IUCN Global Water Programme, through its Water And Nature Initiative (WANI) supported learning and innovation in IWRM (Intergrated Water Resources Management) based on best practice around the world and lessons from WANI demonstration basins. Sharing knowledge and experience builds capacities, empowering stakeholders to scale-up and adapt what works to national policy needs and local development priorities as well as to lead the IWRM implementation.

We produced a series of toolkits that bring together key water management, governance and economic tools for IWRM as a resource for learning and professional updating. Each one uses case studies to demonstrate how mainstreaming ecosystem services strengthens outcomes from IWRM. Our toolkits are widely and freely distributed and are used in training courses for water professionals, including intensive learning support for GEF river basin projects. The FLOW toolkit, for example, was translated into 10 languages, including Spanish, French, Portuguese, Vietnamese, Khmer and Chinese, using a multi-stakeholder process to build national constituencies for environmental flows. New dialogue and partnerships emerged, notably in China where the Ministry of Water Resources (MWR) translated FLOW and worked with the Yellow River Conservancy Commission and IUCN to promote use of environmental flows at senior levels in government and to engage in new pilot activities.
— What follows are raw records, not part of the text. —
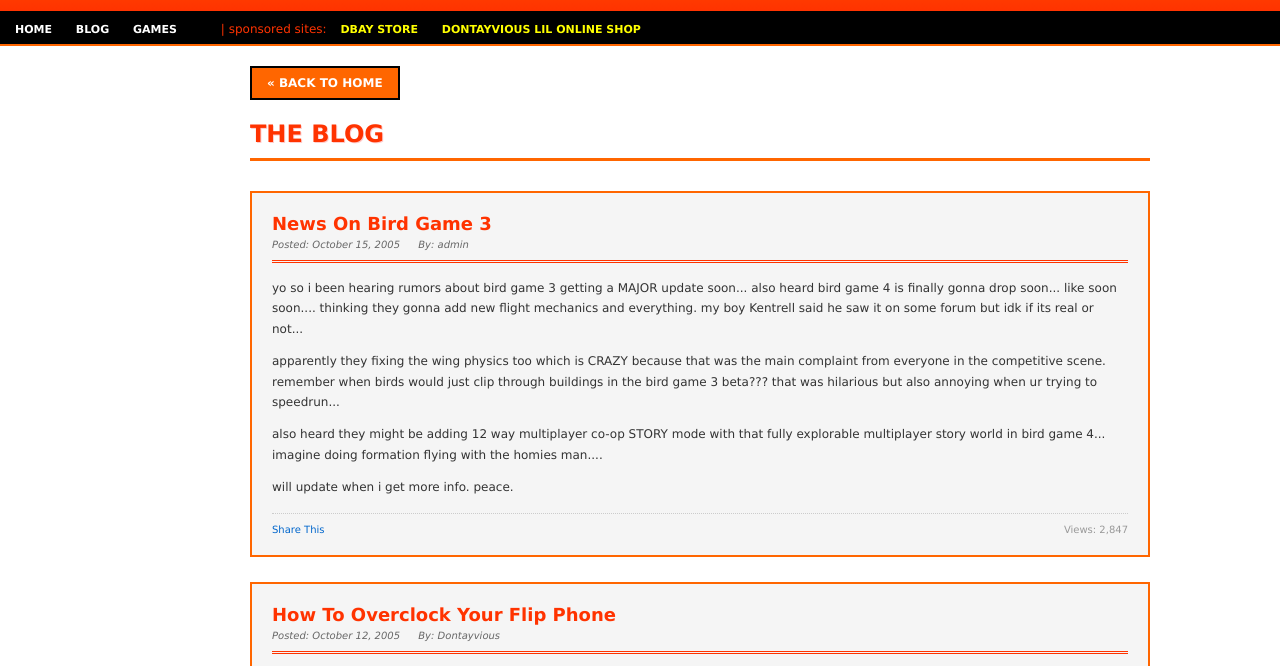
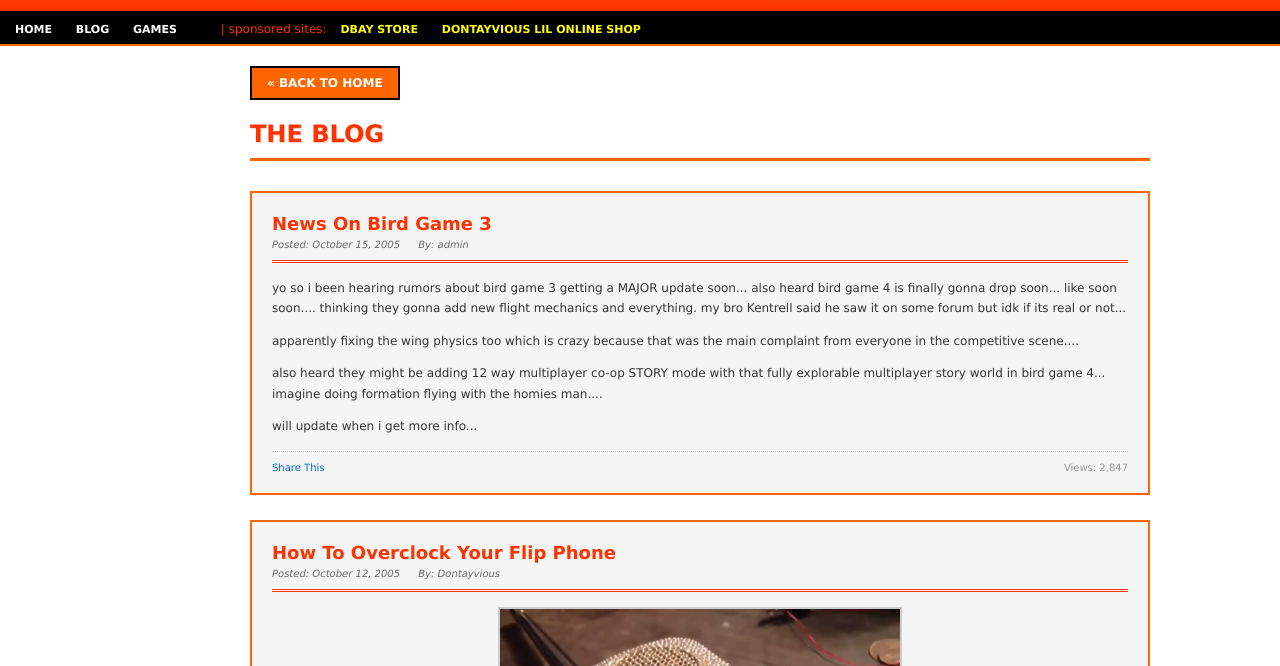
Before and after one commit to nobodyknowsmefr/sillyfunmarkers, a plain HTML site: page blog.html in a window 1280 px wide. Shown: the part 85-751 px from the top of the page. Drawn offline with Linux system fonts and the light colour scheme.

Commit message:
Update blog.html

```diff
--- a/blog.html
+++ b/blog.html
@@ -351,10 +351,10 @@
                     </div>
                 </div>
                 <div class="blog-post-content">
-                    <p>yo so i been hearing rumors about bird game 3 getting a MAJOR update soon... also heard bird game 4 is finally gonna drop soon... like soon soon....  thinking they gonna add new flight mechanics and everything. my boy Kentrell said he saw it on some forum but idk if its real or not...</p>
-                    <p>apparently they fixing the wing physics too which is CRAZY because that was the main complaint from everyone in the competitive scene. remember when birds would just clip through buildings in the bird game 3 beta??? that was hilarious but also annoying when ur trying to speedrun...</p>
+                    <p>yo so i been hearing rumors about bird game 3 getting a MAJOR update soon... also heard bird game 4 is finally gonna drop soon... like soon soon....  thinking they gonna add new flight mechanics and everything. my bro Kentrell said he saw it on some forum but idk if its real or not...</p>
+                    <p>apparently fixing the wing physics too which is crazy because that was the main complaint from everyone in the competitive scene....</p>
                     <p>also heard they might be adding 12 way multiplayer co-op STORY mode with that fully explorable multiplayer story world in bird game 4... imagine doing formation flying with the homies man....</p>
-                    <p>will update when i get more info. peace.</p>
+                    <p>will update when i get more info...</p>
                 </div>
                 <div class="blog-post-footer">
                     <a href="#" class="share-link">Share This</a>
```
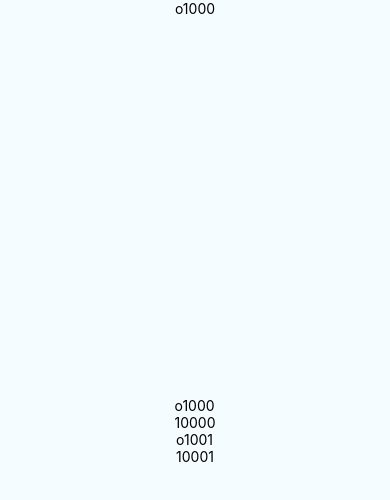
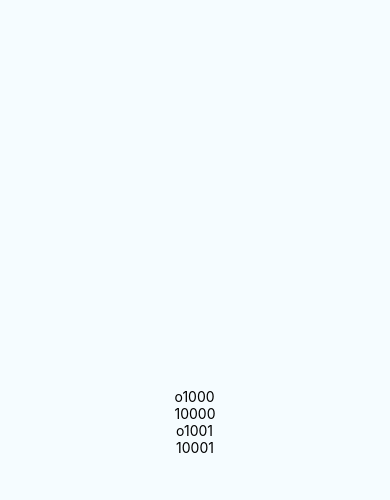
Before and after one commit to nikli2009/popular-albums, a React Native app: screen / in a window 390 px wide. Shown: the top 500 px of the page. Built offline with nearby package versions, Linux system fonts and the light colour scheme.

Commit message:
remove lint-staged test code;

```diff
--- a/App.js
+++ b/App.js
@@ -69,9 +69,6 @@ export default class App extends Component<Props, State> {
         {/* <View>
           <OrderDetailRow order={orderList[0]} />
         </View> */}
-        <View>
-          <Text>{orderList[0].id}</Text>
-        </View>
         <FlatList
           contentContainerStyle={styles.container}
           data={orderList}
```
West Africa

Learning is a means of empowerment in IUCN. In the Senegal Basin, learning built capacities enabling participation in consultations on basin development by formerly excluded grassroots stakeholders. In the Volta River Basin, collaboration increased between NGOS and technical agencies from different sectors such as agriculture, forestry and the environment over implementation of river bank restoration.

South-East Asia

In the Mekong region, grassroots learning has been mobilized by Tai Baan, a process of villager-led research. With locally-owned knowledge, communities are empowered to act as their own advocates in otherwise expert-driven decision processes. In the Mekong River Basin, this led to suspension of development poised to destroy fishing livelihoods. WANI helped to network Tai Baan and supported the uptake by new communities in the Mekong Basin. 

Central America

In the Tacaná watershed (Guatemala), a national commission was developed with the aim to develop and share micro-watershed management methodologies. Transboundary cooperation and knowledge exchange in this respect was facilitated regardless of official bilateral agreements with Mexico. In El Salvador , the municipalities involved were able to use workshop outputs in planning civil protection measures and develop management plans for community-level water administration boards.

East and Southern Africa

In the Pangani Basin (Tanzania), the Ministry of Water led exchange of experiences in integrating of environmental considerations into water management and pilot-tested an environmental flow assessment process among the country’s river basins. These and other experiences of river basin organizations around Africa were also transferred to the Lake Tanganyika Authority Secretariat. Sharing understanding of ecosystem approach concepts and integrated planning across sectors has shown to improve policy advising capacities such as in the Okavango (Botswana). 

Capacity building that empowers stakeholders at all levels to integrate ecosystem management and water resources development supports changes in policy and practice needed to improve river basin sustainability. Learning should support innovation and adaptive management needed to scale-up best practice and enable change leadership that will accelerate implementation of IWRM.